Julian Lich1, Tom Glosemeyer1, Jürgen Czarske1,2, Robert Kuschmierz1,2
1Laboratory of Measurement and Sensor Systems, TU Dresden, Germany; 2Competence Center for Biomedical Computational Laser Systems (BIOLAS), TU Dresden, Germany
Lens-based endoscopes offer high lateral resolution, but suffer from rigid imaging properties, such as a fixed focal plane. We present a miniaturized 0.5 mm diameter endoscope in which the objective lens is replaced by an optical diffuser. The intensity information of the object space is scattered and passed to a camera via a coherent fibre bundle. The image is reconstructed by a neural network. The field of view and resolution depend on the object distance. 3D-single-shot imaging up to video rate can be enabled. The approach shows great potential for applications like robust 3D fluorescence imaging.
1Technische Universität Ilmenau, Germany; 2Institut für Bioprozess- und Analysenmesstechnik Heiligenstadt, Germany
Light-sheet fluorescence microscopy (LSFM) with single light-sheet illumination enables rapid 3D-imaging of living cells. In this paper we show the design, fabrication and characterization of a diffractive optical element producing several light sheets along an inclined tube for applications in flow-driven imaging. The element, which is based on a multi-focal Fresnel zone plate and a linear grating, generates in combination with a refractive cylindrical lens five thin light sheets of equal intensity.

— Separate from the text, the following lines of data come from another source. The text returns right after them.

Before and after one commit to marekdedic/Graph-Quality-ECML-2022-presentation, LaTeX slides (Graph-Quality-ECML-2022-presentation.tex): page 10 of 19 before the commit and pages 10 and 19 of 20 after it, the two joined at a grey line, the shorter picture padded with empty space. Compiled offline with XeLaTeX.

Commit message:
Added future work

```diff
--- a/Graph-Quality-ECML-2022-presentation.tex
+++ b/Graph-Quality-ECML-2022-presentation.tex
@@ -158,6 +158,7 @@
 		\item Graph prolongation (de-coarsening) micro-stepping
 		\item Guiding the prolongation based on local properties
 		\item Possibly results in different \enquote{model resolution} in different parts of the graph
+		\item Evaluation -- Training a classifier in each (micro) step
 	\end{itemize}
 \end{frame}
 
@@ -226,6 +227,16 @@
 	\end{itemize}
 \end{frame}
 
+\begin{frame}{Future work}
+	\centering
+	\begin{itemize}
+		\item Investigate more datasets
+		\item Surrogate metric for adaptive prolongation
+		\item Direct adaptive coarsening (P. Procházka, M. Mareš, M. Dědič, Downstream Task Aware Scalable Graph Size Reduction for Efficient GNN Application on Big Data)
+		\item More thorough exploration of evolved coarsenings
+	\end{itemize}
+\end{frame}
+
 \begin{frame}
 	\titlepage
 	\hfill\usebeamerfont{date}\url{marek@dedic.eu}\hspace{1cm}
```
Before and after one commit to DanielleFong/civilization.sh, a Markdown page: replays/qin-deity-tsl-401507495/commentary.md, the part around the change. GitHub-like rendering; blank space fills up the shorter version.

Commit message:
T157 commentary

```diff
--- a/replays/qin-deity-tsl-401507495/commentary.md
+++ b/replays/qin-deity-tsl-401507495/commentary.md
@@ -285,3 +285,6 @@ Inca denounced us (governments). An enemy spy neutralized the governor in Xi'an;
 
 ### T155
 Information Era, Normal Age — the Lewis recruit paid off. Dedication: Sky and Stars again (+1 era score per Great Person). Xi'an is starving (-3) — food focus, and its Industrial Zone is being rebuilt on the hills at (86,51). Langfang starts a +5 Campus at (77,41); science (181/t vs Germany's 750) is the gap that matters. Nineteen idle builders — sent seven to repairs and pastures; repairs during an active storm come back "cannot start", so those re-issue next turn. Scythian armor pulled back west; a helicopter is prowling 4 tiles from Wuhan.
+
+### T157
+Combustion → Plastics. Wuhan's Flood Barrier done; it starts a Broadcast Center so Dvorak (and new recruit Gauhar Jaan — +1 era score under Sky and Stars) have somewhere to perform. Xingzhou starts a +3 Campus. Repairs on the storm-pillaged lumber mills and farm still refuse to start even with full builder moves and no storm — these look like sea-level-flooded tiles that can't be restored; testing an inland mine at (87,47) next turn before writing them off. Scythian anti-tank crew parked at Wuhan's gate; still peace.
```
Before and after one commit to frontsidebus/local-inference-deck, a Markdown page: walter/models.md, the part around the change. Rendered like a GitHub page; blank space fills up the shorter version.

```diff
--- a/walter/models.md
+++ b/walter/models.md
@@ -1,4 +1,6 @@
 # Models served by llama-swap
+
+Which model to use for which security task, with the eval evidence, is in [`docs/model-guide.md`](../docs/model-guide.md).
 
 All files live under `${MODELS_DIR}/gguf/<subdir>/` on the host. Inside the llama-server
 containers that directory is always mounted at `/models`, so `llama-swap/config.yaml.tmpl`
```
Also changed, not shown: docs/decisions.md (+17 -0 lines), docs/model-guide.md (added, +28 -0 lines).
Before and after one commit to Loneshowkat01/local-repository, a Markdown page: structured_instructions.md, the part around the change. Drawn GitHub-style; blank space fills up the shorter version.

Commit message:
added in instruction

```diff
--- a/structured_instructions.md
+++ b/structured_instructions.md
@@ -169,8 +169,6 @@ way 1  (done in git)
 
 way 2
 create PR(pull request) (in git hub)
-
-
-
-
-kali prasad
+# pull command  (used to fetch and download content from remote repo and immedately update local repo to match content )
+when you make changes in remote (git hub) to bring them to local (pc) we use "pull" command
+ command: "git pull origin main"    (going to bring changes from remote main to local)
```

Herein we show a prototype based on a lens-less fibre optic for fluorescence detection of labelled bio-assay which in this work it has been tested for early diagnosis of sepsis through detection of C-reactive protein (CRP) biomarker. In particular the rationalized optical design of the assay substrate allows to improve the coupling among the emitter and the optical fibre while enhancing the collection efficiency of the fluorescence signal for small numerical apertures. The prototype has been tested in a well-stablish and reproducible standard as it is the immunoglobuline IgG/Anti-IgG assay, reporting an enhancement above one order of magnitude compared to a commercial equipment. The limit-of-detection (LOD) achieved with this prototype for the CRP biomarker in matrices mimicking a real sample is in the clinically relevant range for early diagnosis of sepsis. These results demonstrate the validity of this prototype as an affordable, easy-to-use, compatible with micro-well arrays device for sepsis diagnosis ideal for hospital benches. Moreover, it can be extended to other biomarkers and fluid samples.